The album opens up with a riff that replays throughout as “Professor Shepp’s Agenda” (7 in total). Raw Poetic tells a story on “A Valuable Lesson” of being a young emcee explaining there’s space for every part of the music. It then jumps straight into the first single “Learning to Breathe”, which has an amazing video and sets up the mood for the LP. By the time “Tulips” (the second single) ends it is clear that these tunes were well thought out, but not too much as each song leaves plenty of breathing room between the vocals and music.

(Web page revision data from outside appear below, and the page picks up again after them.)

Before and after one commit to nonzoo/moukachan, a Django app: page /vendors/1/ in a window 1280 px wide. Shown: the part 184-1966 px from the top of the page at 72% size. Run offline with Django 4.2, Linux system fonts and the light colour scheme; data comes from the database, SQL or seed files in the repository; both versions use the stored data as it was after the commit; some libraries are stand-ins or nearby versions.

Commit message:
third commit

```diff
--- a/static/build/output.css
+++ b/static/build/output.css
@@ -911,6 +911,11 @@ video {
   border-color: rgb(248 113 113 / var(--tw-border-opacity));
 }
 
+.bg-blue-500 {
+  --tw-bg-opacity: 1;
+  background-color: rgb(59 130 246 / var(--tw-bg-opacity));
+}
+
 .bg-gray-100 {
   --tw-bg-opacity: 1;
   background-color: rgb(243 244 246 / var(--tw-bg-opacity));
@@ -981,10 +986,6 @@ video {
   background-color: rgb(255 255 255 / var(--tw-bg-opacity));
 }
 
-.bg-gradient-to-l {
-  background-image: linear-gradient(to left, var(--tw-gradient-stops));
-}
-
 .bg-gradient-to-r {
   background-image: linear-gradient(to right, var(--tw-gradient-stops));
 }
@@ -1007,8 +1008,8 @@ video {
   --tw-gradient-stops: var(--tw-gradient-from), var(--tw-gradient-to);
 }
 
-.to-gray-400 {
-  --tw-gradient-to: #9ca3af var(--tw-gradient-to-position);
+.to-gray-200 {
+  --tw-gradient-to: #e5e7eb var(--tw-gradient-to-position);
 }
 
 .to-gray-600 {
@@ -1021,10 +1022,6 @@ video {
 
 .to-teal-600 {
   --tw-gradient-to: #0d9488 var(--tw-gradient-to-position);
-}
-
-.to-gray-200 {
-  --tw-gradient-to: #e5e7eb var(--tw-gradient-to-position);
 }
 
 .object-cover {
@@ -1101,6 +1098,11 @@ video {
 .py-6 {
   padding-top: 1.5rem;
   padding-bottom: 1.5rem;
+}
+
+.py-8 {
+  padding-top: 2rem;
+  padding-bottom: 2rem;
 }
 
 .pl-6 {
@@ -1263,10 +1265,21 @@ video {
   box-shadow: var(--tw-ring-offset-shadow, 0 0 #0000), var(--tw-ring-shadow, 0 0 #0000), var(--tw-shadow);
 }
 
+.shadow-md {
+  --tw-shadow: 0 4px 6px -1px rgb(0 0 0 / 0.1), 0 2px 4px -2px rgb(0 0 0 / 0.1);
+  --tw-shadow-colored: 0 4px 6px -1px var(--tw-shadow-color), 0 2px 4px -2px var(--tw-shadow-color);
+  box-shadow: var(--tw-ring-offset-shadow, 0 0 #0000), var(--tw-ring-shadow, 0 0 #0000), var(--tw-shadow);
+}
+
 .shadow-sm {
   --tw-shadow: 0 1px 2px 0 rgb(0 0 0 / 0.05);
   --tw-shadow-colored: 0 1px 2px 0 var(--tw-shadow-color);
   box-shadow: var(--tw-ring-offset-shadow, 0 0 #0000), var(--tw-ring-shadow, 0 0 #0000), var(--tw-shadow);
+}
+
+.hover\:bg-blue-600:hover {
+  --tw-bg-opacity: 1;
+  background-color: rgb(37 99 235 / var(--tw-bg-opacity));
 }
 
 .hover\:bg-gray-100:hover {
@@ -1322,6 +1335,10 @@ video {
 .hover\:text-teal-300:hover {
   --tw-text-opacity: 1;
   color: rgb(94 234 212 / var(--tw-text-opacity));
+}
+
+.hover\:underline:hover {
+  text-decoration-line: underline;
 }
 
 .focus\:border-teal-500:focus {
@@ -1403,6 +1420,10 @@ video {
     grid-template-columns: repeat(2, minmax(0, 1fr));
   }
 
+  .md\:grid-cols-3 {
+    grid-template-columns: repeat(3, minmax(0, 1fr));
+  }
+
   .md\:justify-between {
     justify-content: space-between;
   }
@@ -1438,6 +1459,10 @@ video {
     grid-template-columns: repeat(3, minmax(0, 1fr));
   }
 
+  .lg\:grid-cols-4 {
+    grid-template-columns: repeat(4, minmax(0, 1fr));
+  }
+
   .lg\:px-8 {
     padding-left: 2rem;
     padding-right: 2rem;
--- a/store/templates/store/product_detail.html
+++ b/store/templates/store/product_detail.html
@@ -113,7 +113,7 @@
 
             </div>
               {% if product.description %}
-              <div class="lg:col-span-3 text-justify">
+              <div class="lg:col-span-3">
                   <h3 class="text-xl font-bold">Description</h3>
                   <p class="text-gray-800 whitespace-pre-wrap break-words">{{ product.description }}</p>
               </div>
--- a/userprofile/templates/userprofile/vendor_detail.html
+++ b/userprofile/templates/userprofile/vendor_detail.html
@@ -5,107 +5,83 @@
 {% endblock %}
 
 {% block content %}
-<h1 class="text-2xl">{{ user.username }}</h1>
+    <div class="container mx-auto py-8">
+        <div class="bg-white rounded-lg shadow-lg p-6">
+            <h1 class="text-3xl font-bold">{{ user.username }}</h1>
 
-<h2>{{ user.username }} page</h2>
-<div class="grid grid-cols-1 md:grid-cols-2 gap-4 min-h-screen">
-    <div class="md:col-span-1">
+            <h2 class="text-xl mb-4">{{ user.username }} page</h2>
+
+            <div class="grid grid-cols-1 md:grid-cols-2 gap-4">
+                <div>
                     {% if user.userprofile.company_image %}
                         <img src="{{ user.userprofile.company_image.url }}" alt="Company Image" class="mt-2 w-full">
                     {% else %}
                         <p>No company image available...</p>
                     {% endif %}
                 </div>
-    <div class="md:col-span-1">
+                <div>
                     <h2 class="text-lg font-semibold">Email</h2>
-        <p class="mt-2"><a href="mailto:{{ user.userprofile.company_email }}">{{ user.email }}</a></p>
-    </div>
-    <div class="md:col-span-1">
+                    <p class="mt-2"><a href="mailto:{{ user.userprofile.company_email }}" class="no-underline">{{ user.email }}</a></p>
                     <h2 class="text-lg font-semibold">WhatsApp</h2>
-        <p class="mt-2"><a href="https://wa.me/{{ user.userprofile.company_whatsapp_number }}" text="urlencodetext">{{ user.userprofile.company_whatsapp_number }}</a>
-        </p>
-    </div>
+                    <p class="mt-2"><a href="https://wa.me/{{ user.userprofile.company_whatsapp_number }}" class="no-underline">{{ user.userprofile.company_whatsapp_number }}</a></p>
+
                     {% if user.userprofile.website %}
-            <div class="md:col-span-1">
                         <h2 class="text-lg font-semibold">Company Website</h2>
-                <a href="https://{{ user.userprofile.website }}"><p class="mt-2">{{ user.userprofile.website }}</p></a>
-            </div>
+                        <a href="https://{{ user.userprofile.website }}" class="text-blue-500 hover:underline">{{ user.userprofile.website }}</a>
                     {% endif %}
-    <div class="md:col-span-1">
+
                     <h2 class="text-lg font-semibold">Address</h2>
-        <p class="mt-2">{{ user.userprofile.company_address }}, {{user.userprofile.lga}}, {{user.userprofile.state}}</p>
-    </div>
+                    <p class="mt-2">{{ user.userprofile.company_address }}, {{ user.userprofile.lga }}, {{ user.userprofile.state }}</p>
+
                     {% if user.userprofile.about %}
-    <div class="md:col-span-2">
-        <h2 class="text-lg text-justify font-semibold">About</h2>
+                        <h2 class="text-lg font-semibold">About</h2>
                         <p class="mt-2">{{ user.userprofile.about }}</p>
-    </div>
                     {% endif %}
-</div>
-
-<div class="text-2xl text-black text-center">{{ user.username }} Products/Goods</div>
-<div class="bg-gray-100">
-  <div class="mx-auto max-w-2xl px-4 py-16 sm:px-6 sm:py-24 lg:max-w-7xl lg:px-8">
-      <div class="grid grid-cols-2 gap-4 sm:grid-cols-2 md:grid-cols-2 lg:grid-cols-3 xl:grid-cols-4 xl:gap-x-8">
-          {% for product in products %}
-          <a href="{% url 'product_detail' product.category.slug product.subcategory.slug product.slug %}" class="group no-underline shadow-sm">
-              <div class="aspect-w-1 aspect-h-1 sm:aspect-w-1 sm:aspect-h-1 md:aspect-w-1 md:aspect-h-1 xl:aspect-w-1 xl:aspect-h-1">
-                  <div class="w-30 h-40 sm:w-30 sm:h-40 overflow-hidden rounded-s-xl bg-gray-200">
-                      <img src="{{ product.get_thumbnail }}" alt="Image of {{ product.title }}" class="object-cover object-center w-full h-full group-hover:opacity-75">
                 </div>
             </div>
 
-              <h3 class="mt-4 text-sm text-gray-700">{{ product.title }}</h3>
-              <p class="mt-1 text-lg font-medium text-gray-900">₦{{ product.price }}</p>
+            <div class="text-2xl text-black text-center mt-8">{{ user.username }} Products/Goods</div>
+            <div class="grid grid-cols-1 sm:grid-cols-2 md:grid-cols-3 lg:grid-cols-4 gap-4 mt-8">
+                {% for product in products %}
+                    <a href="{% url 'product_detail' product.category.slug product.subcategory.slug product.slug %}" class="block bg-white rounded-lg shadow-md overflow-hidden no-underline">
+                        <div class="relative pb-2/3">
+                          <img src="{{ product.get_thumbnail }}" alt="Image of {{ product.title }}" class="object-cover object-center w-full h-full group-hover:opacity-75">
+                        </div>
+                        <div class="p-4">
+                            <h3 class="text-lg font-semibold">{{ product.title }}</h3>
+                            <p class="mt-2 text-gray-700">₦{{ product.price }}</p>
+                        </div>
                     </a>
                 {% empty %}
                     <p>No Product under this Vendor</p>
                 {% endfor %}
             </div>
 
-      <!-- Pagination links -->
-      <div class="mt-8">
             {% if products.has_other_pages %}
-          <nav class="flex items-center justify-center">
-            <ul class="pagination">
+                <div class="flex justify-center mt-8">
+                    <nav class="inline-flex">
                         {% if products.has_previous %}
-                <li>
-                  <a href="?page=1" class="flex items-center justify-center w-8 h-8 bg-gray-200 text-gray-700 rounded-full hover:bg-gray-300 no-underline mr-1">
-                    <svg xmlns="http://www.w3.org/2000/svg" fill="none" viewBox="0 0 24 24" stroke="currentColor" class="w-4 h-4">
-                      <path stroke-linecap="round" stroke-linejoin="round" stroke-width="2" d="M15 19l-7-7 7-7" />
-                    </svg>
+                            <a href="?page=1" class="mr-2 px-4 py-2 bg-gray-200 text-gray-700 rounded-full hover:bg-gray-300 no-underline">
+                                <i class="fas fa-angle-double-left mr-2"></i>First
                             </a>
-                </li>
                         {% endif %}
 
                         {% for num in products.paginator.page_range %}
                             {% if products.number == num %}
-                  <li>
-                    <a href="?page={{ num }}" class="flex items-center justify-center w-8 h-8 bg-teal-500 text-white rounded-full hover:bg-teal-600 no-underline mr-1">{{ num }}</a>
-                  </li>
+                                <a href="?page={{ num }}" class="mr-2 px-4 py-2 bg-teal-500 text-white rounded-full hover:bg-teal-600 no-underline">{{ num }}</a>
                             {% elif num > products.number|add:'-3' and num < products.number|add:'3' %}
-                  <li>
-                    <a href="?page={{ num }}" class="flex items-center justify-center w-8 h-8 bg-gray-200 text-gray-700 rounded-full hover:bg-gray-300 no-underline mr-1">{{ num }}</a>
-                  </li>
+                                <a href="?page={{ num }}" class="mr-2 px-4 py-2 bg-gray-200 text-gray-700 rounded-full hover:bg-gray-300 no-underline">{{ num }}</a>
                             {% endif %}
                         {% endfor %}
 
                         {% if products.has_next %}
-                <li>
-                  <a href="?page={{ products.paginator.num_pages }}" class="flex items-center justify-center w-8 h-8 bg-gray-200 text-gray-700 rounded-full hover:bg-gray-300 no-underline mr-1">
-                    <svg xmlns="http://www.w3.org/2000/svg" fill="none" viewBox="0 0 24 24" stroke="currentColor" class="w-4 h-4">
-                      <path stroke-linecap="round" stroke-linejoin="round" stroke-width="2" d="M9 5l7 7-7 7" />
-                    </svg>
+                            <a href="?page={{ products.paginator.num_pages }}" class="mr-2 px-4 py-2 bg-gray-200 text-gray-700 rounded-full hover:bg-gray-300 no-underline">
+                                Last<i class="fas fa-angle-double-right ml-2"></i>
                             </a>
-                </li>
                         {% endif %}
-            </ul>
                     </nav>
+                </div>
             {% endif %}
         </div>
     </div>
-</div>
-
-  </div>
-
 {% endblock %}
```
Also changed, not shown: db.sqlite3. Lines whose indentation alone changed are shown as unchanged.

Our octet plays together well. Along with Shepp on tenor sax is Jamal Moore who’s contribution contrasts enough with Uncle Archie’s that the two are never mistaken. Aaron Gause and Pat Fritz add a perfect amount of accent on keys and guitar. Bashi Rose and Damu move around on drums and percussion (the latter on backing vocals, vibraphone, and turntables as well). And the group is rounded out by the ubiquitous Luke Stewart on upright and electric basses.
I have a soft spot in my heart for the relationship song. Whether “Electric Relaxation” (1993) or “The Hypnotic” (1996), these songs leave lasting impressions on Black hearts and minds and this group’s “Moving Maps” is no different. After several listens my ears automatically attach it to “No Valentines” (from Moment of Change), but they tell (I think) two completely different stories. The upbeat tempo and method of storytelling are pretty infectious. By the time I’m finished dancing to it, a dope bass-heavy interlude is welcomed.
Keys and guitar open up “12 Hour Parking”, with sax, vibes, and drums falling in right behind. The sunny groove is dope and highlights Raw Poetic’s beautiful voice. One of the things I really dig about this project is the looseness of the recordings, but still having followable verse and chorus structures. Someplace between The UMC’s Fruits of Nature (1991) and The Brand New Heavies’ Heavy Rhyme Experience Vol. 1 (1992), Ocean Bridges is a moving testament to Black Liberation Music of days gone and the future to come. The involvement of Shepp with his family and friends could not have come at a better time. The pandemic has kept the young from the elders and loved ones far out of physical reach. But between, “fuck you, shoutout to my moms” (“Learning to Breath”) and “we are the dreams you shied away” (“Searching Souls”), it reassures me that I am not alone in this. We just gotta find new ways to communicate as best we know, leaving room for dialogue while we have the energy and precious time to do so.
Check out Ocean Bridges on Bandcamp.